‘To be heard’: The social and mental health benefits of choir singing for disadvantaged adults

  title={‘To be heard’: The social and mental health benefits of choir singing for disadvantaged adults},
  author={G. Dingle and C. E. Brander and J. Ballantyne and Felicity A. Baker},
  journal={Psychology of Music},
  pages={405 - 421}
  • G. Dingle, C. E. Brander, +1 author Felicity A. Baker
  • Published 2013
  • Psychology
  • Psychology of Music
  • Compared with other members of the general population, adults living with a chronic mental illness or disability tend to participate less frequently in occupational and social interactions. This may exacerbate problems such as emotional flattening and social isolation. Supported activities like choir singing present an opportunity for meaningful activity and social connectedness for these individuals. The aim of this study was to explore the personal experiences of choir members (89% of whom… CONTINUE READING
    138 Citations

    Figures and Tables from this paper

    Choir singing and creative writing enhance emotion regulation in adults with chronic mental health conditions
    • 20
    Sing Your Heart Out: community singing as part of mental health recovery
    • 9
    • PDF
    Group Singing and Health-Related Quality of Life in Parkinson’s Disease
    • 18

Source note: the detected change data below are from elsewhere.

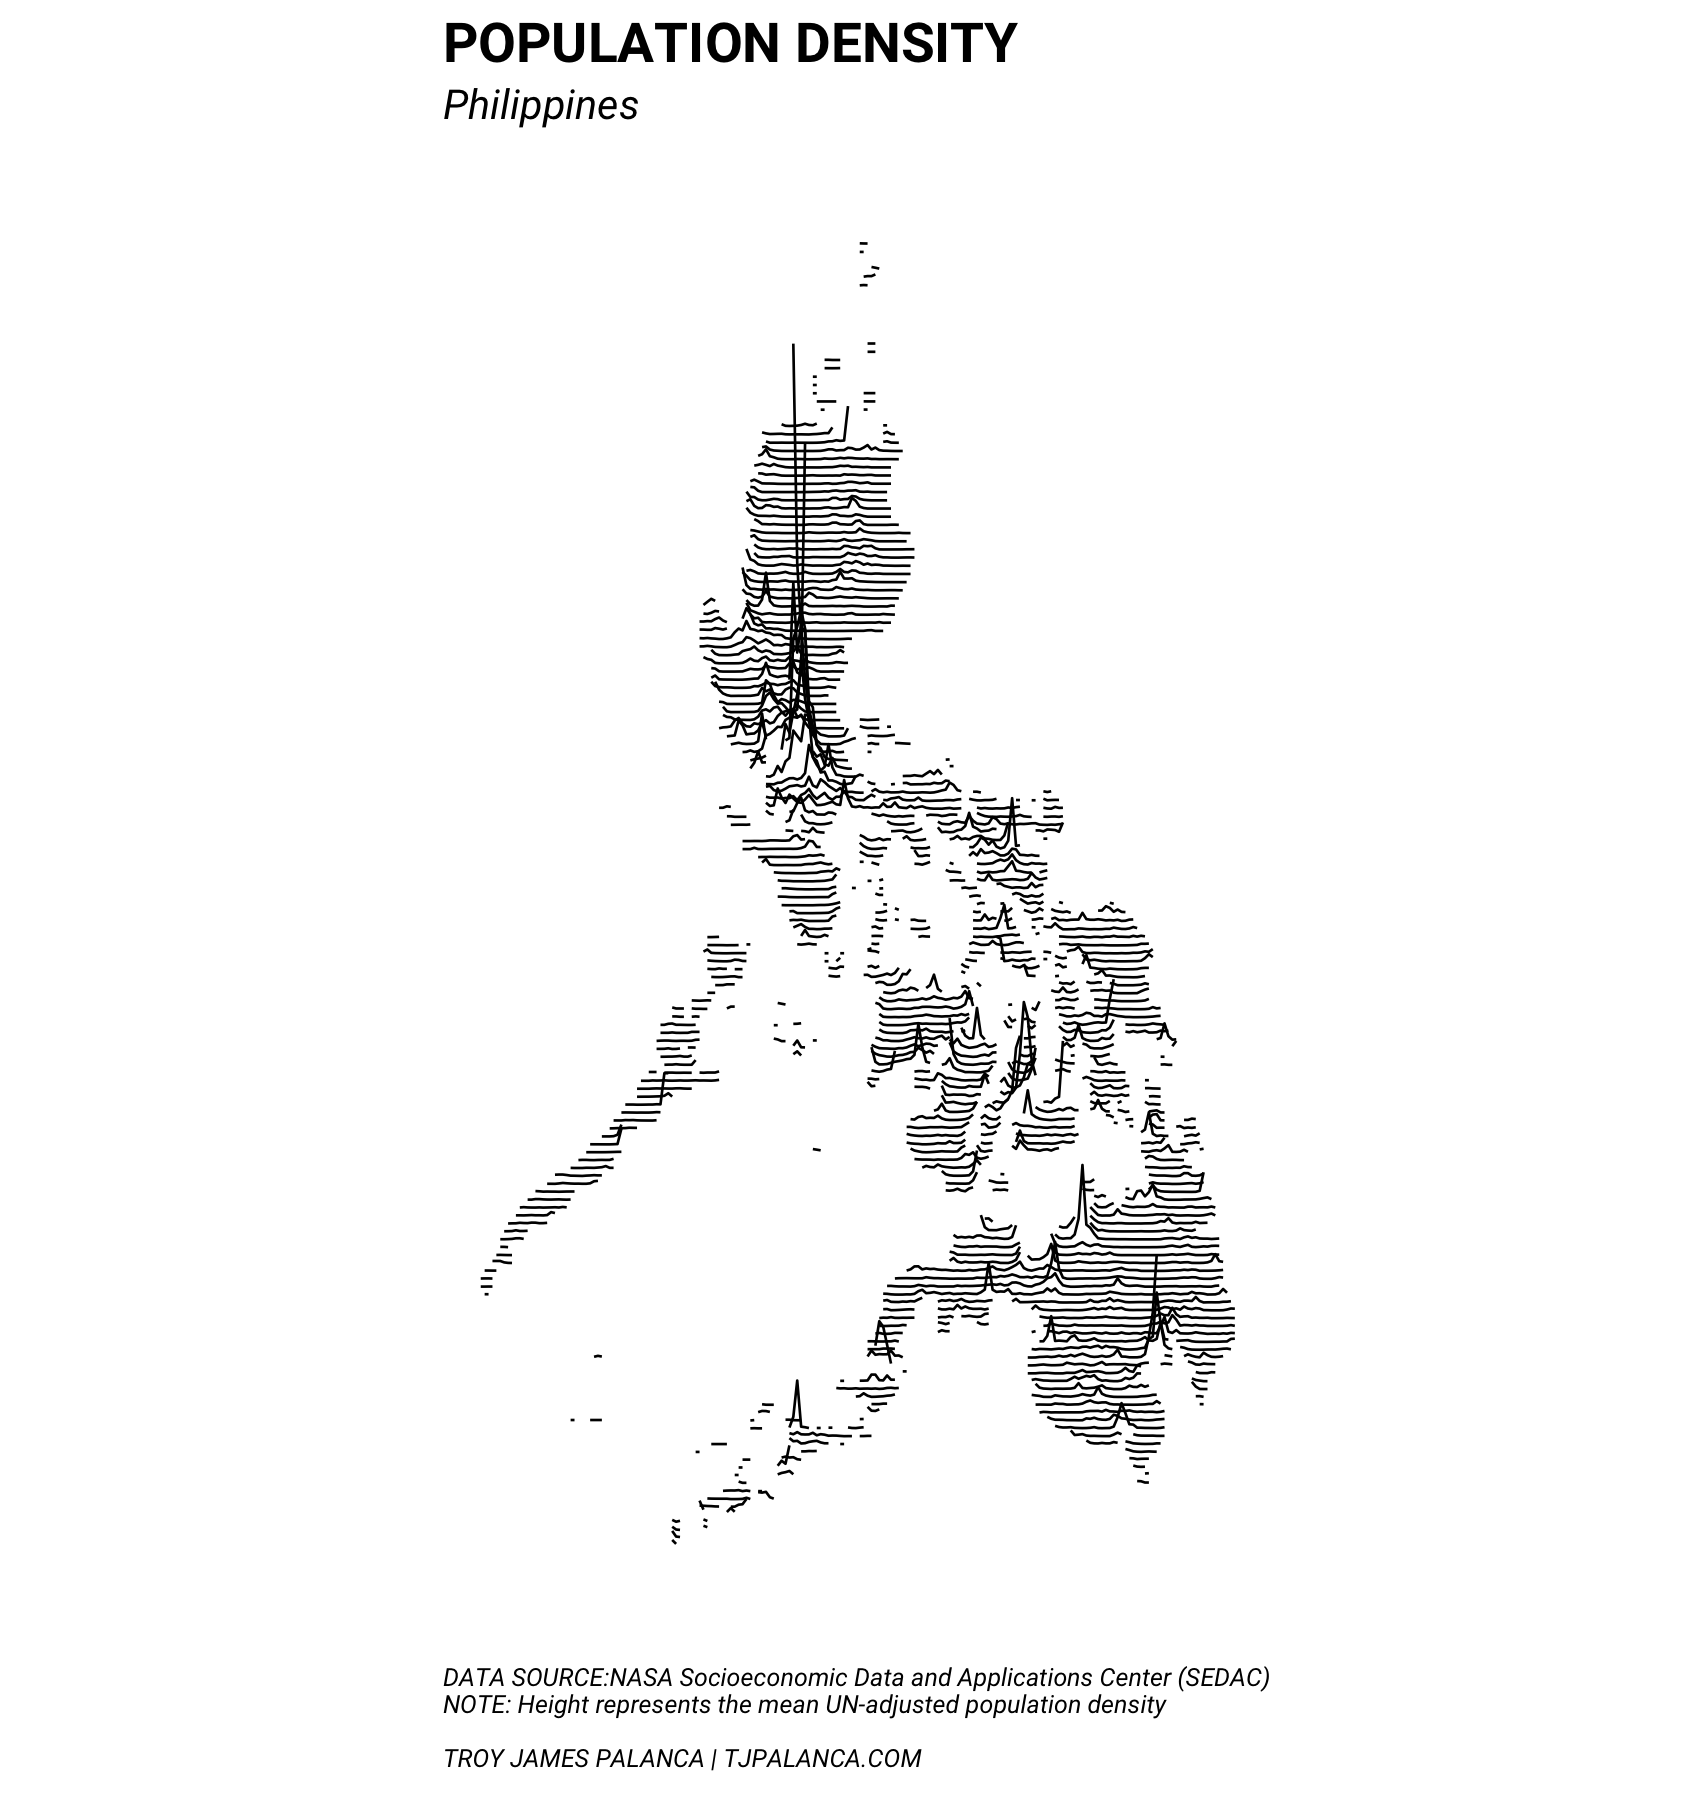
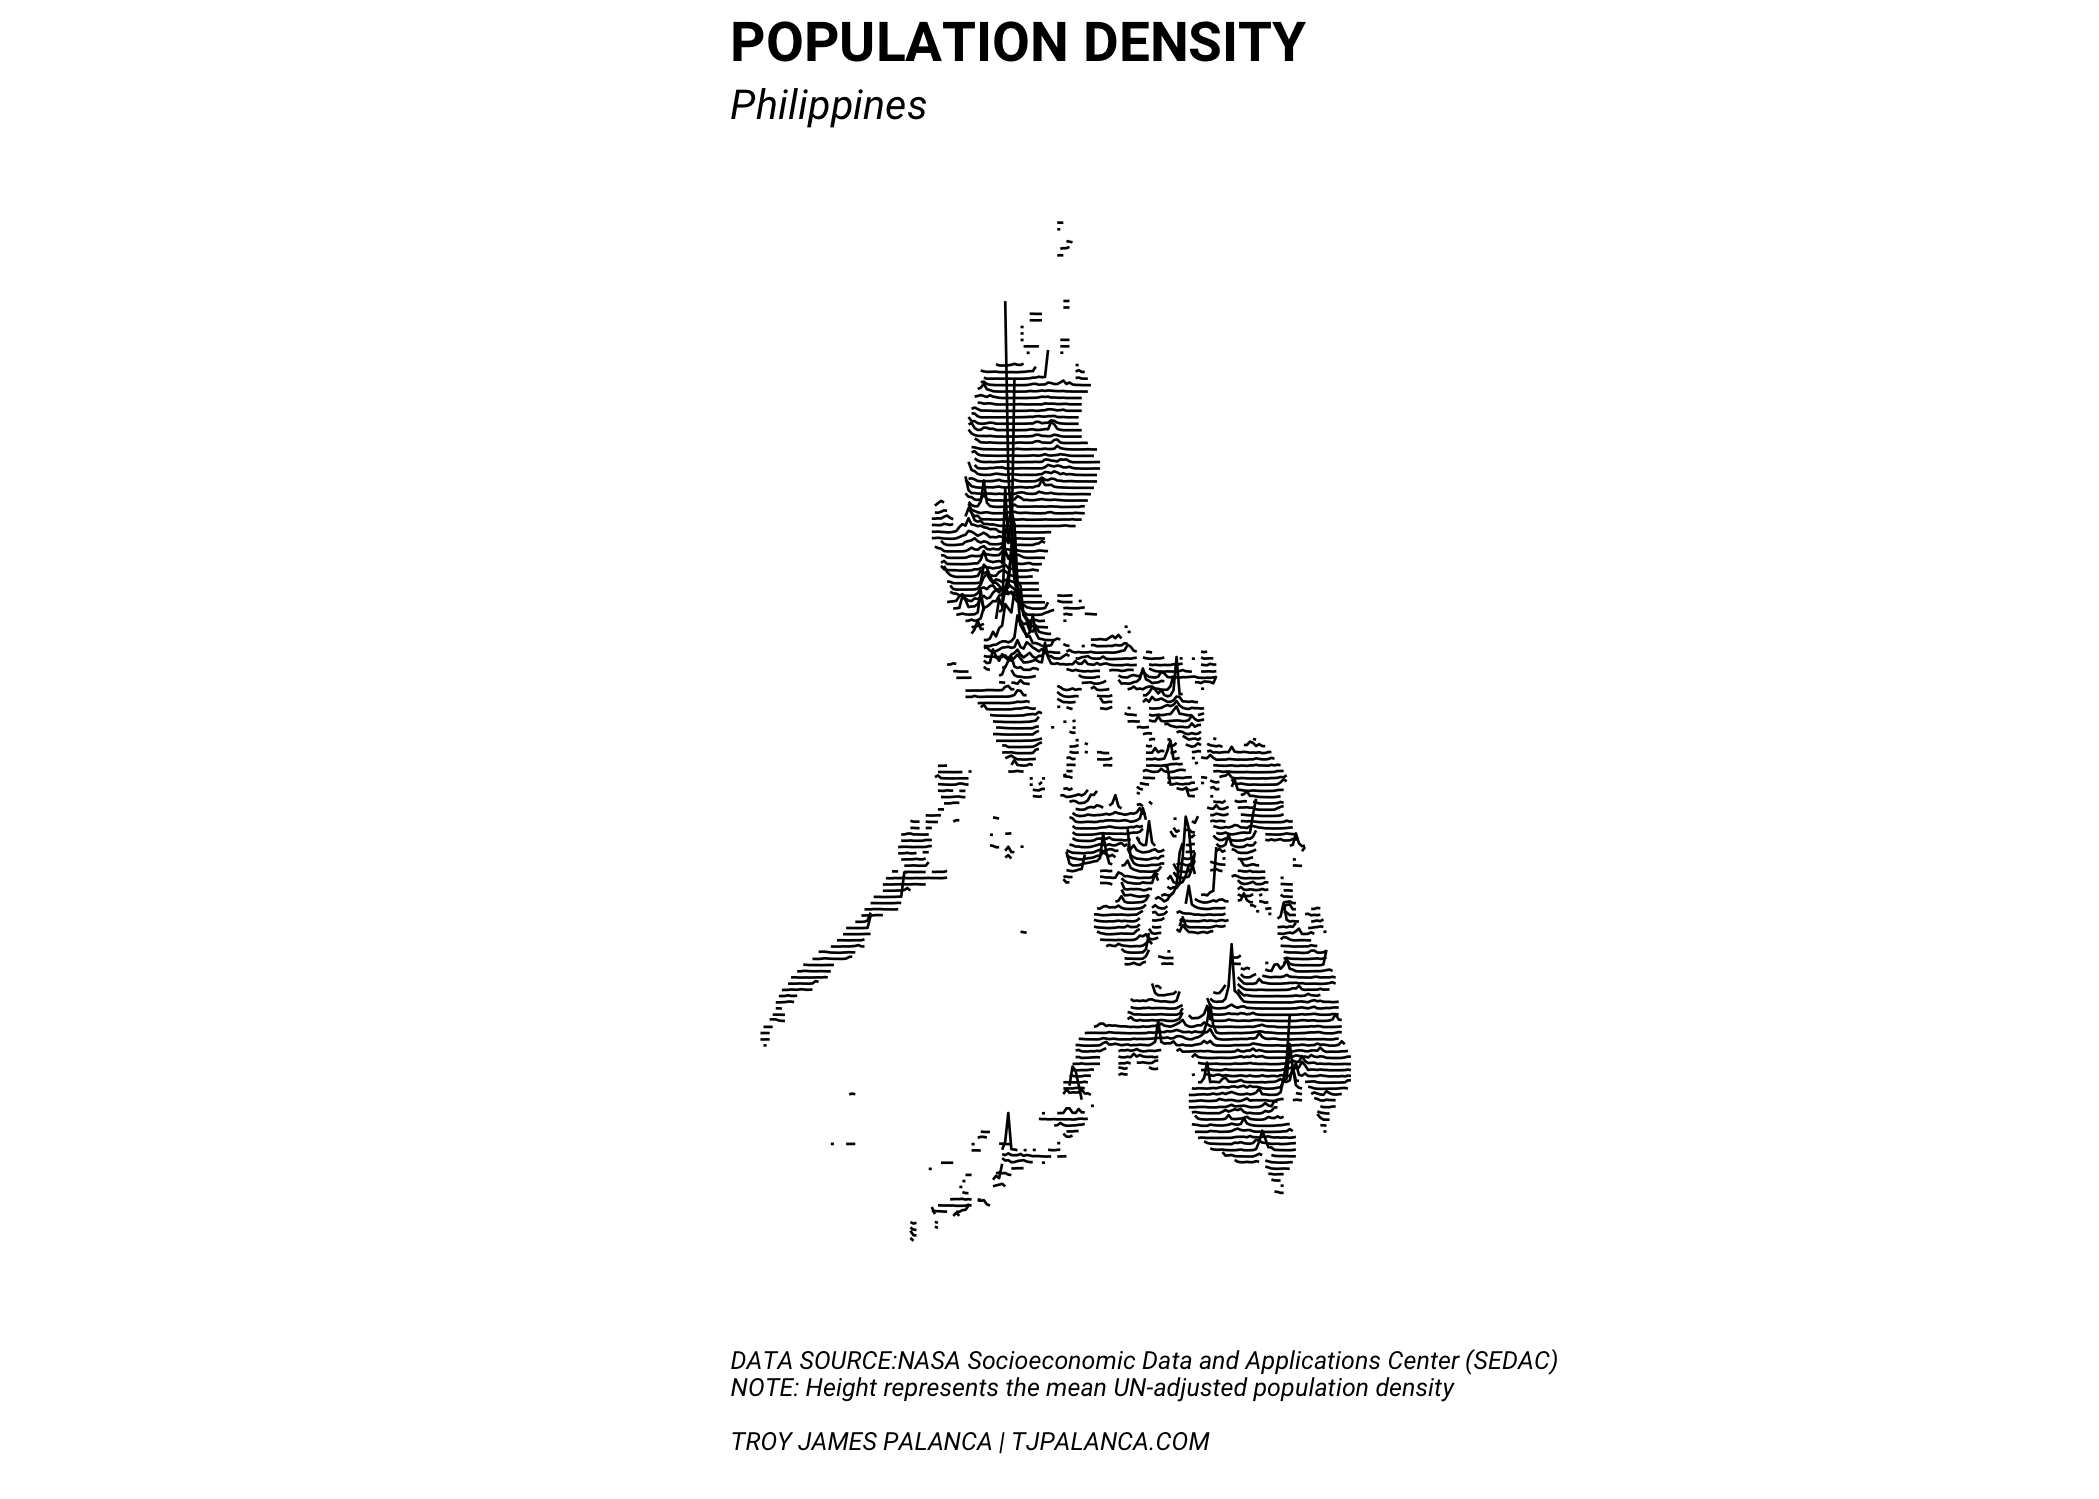
Minor fixes

diff --git a/src/20170501-mapping-population-densities.html b/src/20170501-mapping-population-densities.html
@@ -396,7 +396,7 @@ philippines_popd.spdf %&gt;%<span class="st"> </span>
 <h3>Philippines</h3>
 <div class="sourceCode"><pre class="sourceCode r"><code class="sourceCode r">philippines_popd.df %&gt;%<span class="st"> </span>
 <span class="st">  </span><span class="kw">plotPopulationDensityLines</span>(
-    <span class="dt">lat_res  =</span> <span class="fl">0.06</span>,
+    <span class="dt">lat_res  =</span> <span class="fl">0.1</span>,
     <span class="dt">lng_res  =</span> <span class="fl">0.05</span>,
     <span class="dt">height   =</span> <span class="dv">50</span>,
     <span class="dt">lwd      =</span> <span class="fl">0.3</span>,
@@ -412,9 +412,8 @@ philippines_popd.spdf %&gt;%<span class="st"> </span>
 <div class="sourceCode"><pre class="sourceCode r"><code class="sourceCode r">philippines.gg</code></pre></div>
 <p><img src="20170501-mapping-population-densities_files/figure-html/unnamed-chunk-2-1.png" width="672" /></p>
 </div>
-</div>
-<div id="greater-manila-area" class="section level2">
-<h2>Greater Manila Area</h2>
+<div id="greater-manila-area" class="section level3">
+<h3>Greater Manila Area</h3>
 <div class="sourceCode"><pre class="sourceCode r"><code class="sourceCode r">philippines_popd.df %&gt;%<span class="st"> </span>
 <span class="st">  </span><span class="kw">filter</span>(NAME_1 %in%<span class="st"> </span><span class="kw">c</span>(
     <span class="st">&quot;Metropolitan Manila&quot;</span>, 
@@ -437,8 +436,8 @@ philippines_popd.spdf %&gt;%<span class="st"> </span>
 <div class="sourceCode"><pre class="sourceCode r"><code class="sourceCode r">gma.gg</code></pre></div>
 <p><img src="20170501-mapping-population-densities_files/figure-html/unnamed-chunk-3-1.png" width="672" /></p>
 </div>
-<div id="cebu" class="section level2">
-<h2>Cebu</h2>
+<div id="cebu" class="section level3">
+<h3>Cebu</h3>
 <div class="sourceCode"><pre class="sourceCode r"><code class="sourceCode r">philippines_popd.df %&gt;%<span class="st"> </span>
 <span class="st">  </span><span class="kw">filter</span>(NAME_1 ==<span class="st"> &quot;Cebu&quot;</span>) %&gt;%<span class="st"> </span>
 <span class="st">  </span><span class="kw">plotPopulationDensityLines</span>(
@@ -458,8 +457,8 @@ philippines_popd.spdf %&gt;%<span class="st"> </span>
 <div class="sourceCode"><pre class="sourceCode r"><code class="sourceCode r">cebu.gg</code></pre></div>
 <p><img src="20170501-mapping-population-densities_files/figure-html/unnamed-chunk-4-1.png" width="672" /></p>
 </div>
-<div id="davao" class="section level2">
-<h2>Davao</h2>
+<div id="davao" class="section level3">
+<h3>Davao</h3>
 <div class="sourceCode"><pre class="sourceCode r"><code class="sourceCode r">philippines_popd.df %&gt;%<span class="st"> </span>
 <span class="st">  </span><span class="kw">filter</span>(NAME_1 ==<span class="st"> &quot;Davao del Sur&quot;</span>) %&gt;%<span class="st"> </span>
 <span class="st">  </span><span class="kw">plotPopulationDensityLines</span>(
@@ -479,8 +478,8 @@ philippines_popd.spdf %&gt;%<span class="st"> </span>
 <div class="sourceCode"><pre class="sourceCode r"><code class="sourceCode r">davao.gg</code></pre></div>
 <p><img src="20170501-mapping-population-densities_files/figure-html/unnamed-chunk-5-1.png" width="672" /></p>
 </div>
-<div id="bicol" class="section level2">
-<h2>Bicol</h2>
+<div id="bicol" class="section level3">
+<h3>Bicol</h3>
 <div class="sourceCode"><pre class="sourceCode r"><code class="sourceCode r">philippines_popd.df %&gt;%<span class="st"> </span>
 <span class="st">  </span><span class="kw">filter</span>(NAME_1 %in%<span class="st"> </span><span class="kw">c</span>(
     <span class="st">&quot;Albay&quot;</span>, <span class="st">&quot;Camarines Norte&quot;</span>, <span class="st">&quot;Camarines Sur&quot;</span>,
@@ -502,6 +501,7 @@ philippines_popd.spdf %&gt;%<span class="st"> </span>
 <pre><code>## Saving 7 x 5 in image</code></pre>
 <div class="sourceCode"><pre class="sourceCode r"><code class="sourceCode r">bicol.gg</code></pre></div>
 <p><img src="20170501-mapping-population-densities_files/figure-html/unnamed-chunk-6-1.png" width="672" /></p>
+</div>
 </div>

    The perceived benefits of singing
    • S. Clift, G. Hancox
    • Medicine
    • The journal of the Royal Society for the Promotion of Health
    • 2001
    • 240
    • PDF
    Amateur Group Singing as a Therapeutic Instrument
    • 76
    Social Identity, Health and Well-Being: An Emerging Agenda for Applied Psychology
    • 784
    • PDF
    Compulsive hoarding: an interpretative phenomenological analysis.
    • 46
    Does singing promote well-being?: An empirical study of professional and amateur singers during a singing lesson
    • 213